Global setting: May 2017
The tropical Pacific continued to exhibit an ENSO (El Niño – Southern Oscillation) neutral state (neither El Niño nor La Niña) during May 2017, although is now close to the threshold of a weak El Niño. Across the entire equatorial Pacific, sea surface temperatures (SSTs) are near or marginally above normal. Ocean subsurface temperatures in the eastern equatorial Pacific rose markedly between the end of April and end of May, but there is no immediate indication that these warmer waters will be realised at the ocean’s surface.
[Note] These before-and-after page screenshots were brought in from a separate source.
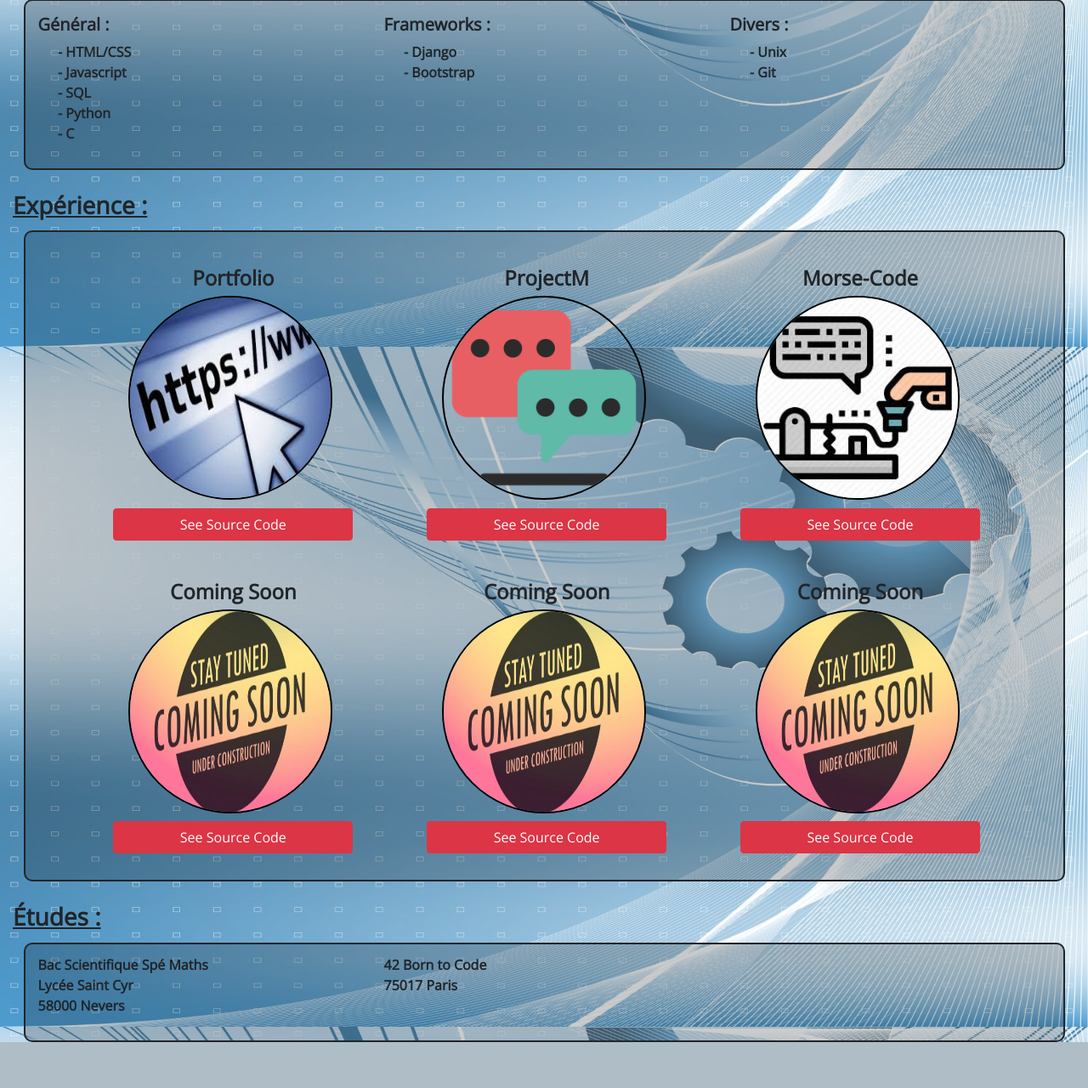
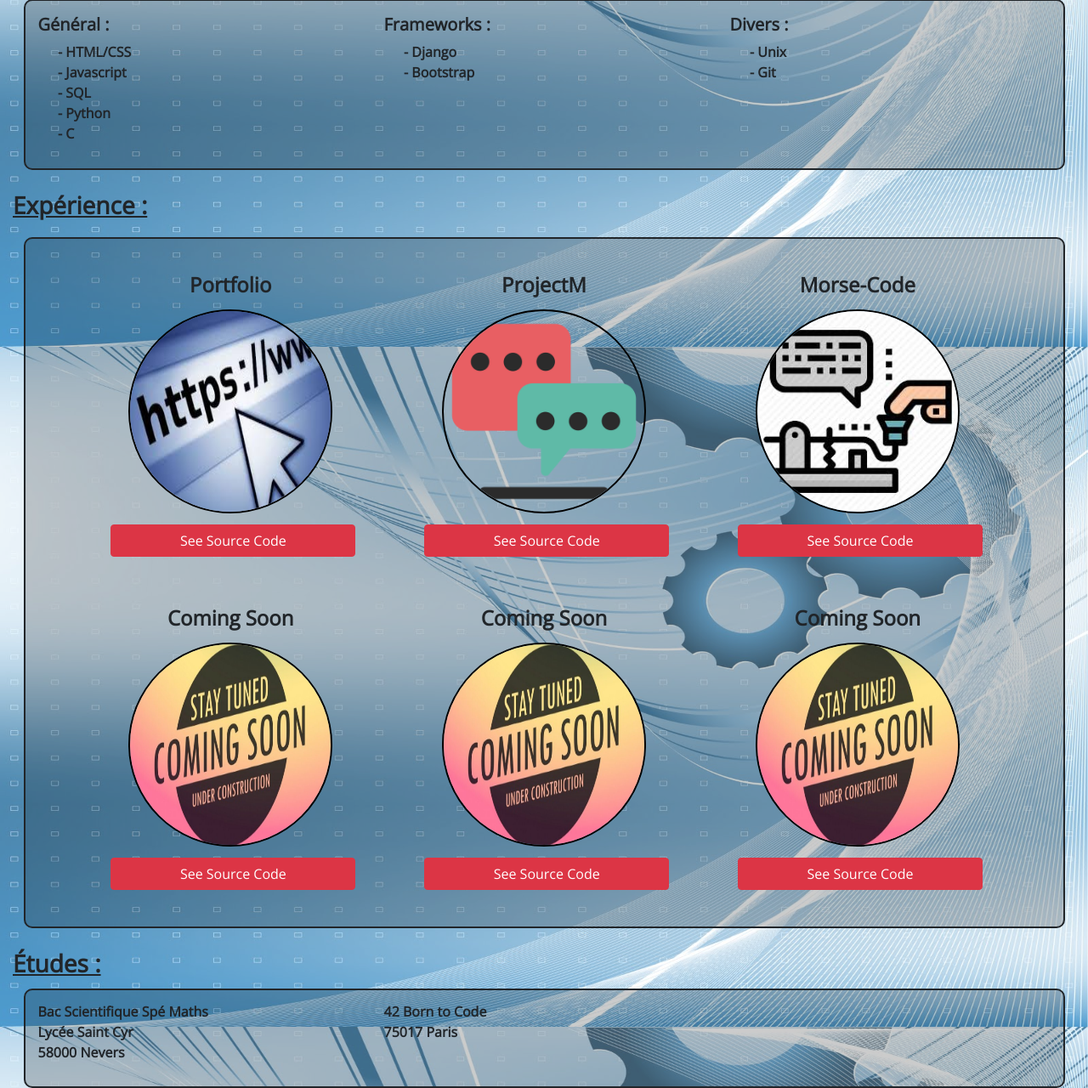
Before and after one commit to JeromePrevotat/Portfolio, a Django app: page / in a window 1280 px wide. Shown: the part 392-1672 px from the top of the page at 85% size. Before the commit the page ends 1618 px from the top, so only its background shows below. Run offline with Django 3.2, Linux system fonts and the light colour scheme; data comes from the database, SQL or seed files in the repository; some libraries are stand-ins or nearby versions.

Commit message:
minor fixes

```diff
--- a/portfolio/website/static/website/css/website.css
+++ b/portfolio/website/static/website/css/website.css
@@ -117,39 +117,33 @@ li {
     border-style: solid;
     border-width: 2px;
     box-sizing: border-box;
+    display: inline-flex;
     justify-content: center;
 }
 
 .project {
     margin: 2%;
-    height: 40vh;
     width: 40vh;
     box-sizing: border-box;
+    display: flex;
+    flex-direction: column;
+    flex-wrap: wrap;
+    justify-content: space-between;
 }
 
 .name {
-    height: 10%;
     width: 100%;
-    margin: 1%;
-}
-
-.preview {
-    height: 75%;
-    width: auto;
-    margin: 1%;
-
-}
-
-.project-link {
-    height: 15%;
-    width: auto;
-    margin: 1%;
+    margin: 1% 0;
 }
 
 .project-name {
-    height: 100%;
+    text-align: center;
+}
+
+
+.preview {
     width: auto;
-    text-align: center;
+    margin: 1%;
 }
 
 .project-icon-container {
@@ -168,6 +162,16 @@ li {
     border: solid black 2px;
 }
 
+.project-icon:hover {
+    cursor: crosshair;
+    opacity: 0.5;
+}
+
+.project-link {
+    width: 100%;
+    margin: 1% 0;
+}
+
 .links {
     width: 100%;
     height: 100%;
--- a/portfolio/website/static/website/js/script.js
+++ b/portfolio/website/static/website/js/script.js
@@ -16,6 +16,7 @@ let init, dom_strings;
             modal.find(".modal-title").text(project_infos[1].textContent.trim());
             modal.find(".modal-description").text(project_infos[3].textContent.trim());
         })
+        console.log(project_infos[3].textContent.trim());
         //Display modal
         $(document.querySelectorAll(".modal")).modal();
     };
--- a/portfolio/website/templates/website/content.html
+++ b/portfolio/website/templates/website/content.html
@@ -30,6 +30,7 @@
 
 {% block body_block %}
 <h1 class="display-3">Prévotat Jérôme</h1>
+
 
 <!--------------------------------------------------------------------------------------------------
 ---- TOP PART
```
The Southern Oscillation Index (SOI) is currently negative with a value of 0.1 for May 2017; i.e. suggestive of ENSO neutral conditions.
International guidance still suggests that a transition toward El Niño conditions over the next three month period (June – August 2017) is more likely than not, with a 57% chance, versus 42% chance for persistence of the current ENSO neutral state. Compared to last month, the forecast is less aggressive on El Niño development, now reaching a peak (60% chance) during the August-October 2017 period versus 69% last month.
Sea Surface Temperatures
SSTs surrounding New Zealand remain warmer than average all around the country, with anomalies exceeding +1.0oC along the west coast of the South Island and east of the North Island and close to +1.0oC along the north of the North Island. SSTs remain much warmer than average in the southern part of the Tasman Sea and off the coast of southeast Australia. Warmer than average SSTs may help to “lessen the sting” of any colder southerly outbreak, especially early in the June – August 2017 period.
The dynamical models’ forecasts indicate that warmer than average SSTs around New Zealand are likely to persist through June and either remain above average or near average through the winter season as a whole. Thus, for June – August 2017, coastal waters around New Zealand are forecast to be average or above average.